• Exercise material
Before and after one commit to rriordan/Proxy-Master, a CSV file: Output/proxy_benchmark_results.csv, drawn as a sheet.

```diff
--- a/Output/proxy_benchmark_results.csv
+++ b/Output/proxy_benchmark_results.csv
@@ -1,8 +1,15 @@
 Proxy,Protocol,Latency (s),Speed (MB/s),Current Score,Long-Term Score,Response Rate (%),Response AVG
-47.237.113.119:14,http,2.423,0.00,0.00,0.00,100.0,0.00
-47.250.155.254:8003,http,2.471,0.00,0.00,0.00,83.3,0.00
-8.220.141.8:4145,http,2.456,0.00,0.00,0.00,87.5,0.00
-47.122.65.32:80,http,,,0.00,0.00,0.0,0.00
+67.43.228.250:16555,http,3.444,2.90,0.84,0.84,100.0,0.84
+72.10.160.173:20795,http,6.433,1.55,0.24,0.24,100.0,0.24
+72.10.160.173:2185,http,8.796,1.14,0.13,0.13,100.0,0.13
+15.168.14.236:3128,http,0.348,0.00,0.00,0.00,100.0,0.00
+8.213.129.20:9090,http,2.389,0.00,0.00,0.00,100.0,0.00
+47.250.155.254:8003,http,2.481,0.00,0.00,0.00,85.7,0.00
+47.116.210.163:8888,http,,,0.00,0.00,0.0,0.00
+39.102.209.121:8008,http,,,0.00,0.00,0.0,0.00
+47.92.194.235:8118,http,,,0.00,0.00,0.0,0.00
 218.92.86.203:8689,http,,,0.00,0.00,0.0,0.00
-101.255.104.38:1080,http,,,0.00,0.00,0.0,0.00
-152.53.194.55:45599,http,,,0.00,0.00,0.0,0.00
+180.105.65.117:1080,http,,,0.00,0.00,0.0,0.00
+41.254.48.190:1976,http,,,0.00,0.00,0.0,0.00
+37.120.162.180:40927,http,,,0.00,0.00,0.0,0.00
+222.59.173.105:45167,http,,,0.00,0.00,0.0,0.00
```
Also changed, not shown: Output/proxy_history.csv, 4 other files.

• Assigned task
With "Output" as the string to look for, count the matching lines in the entries above and report only the number.

• Answer box
4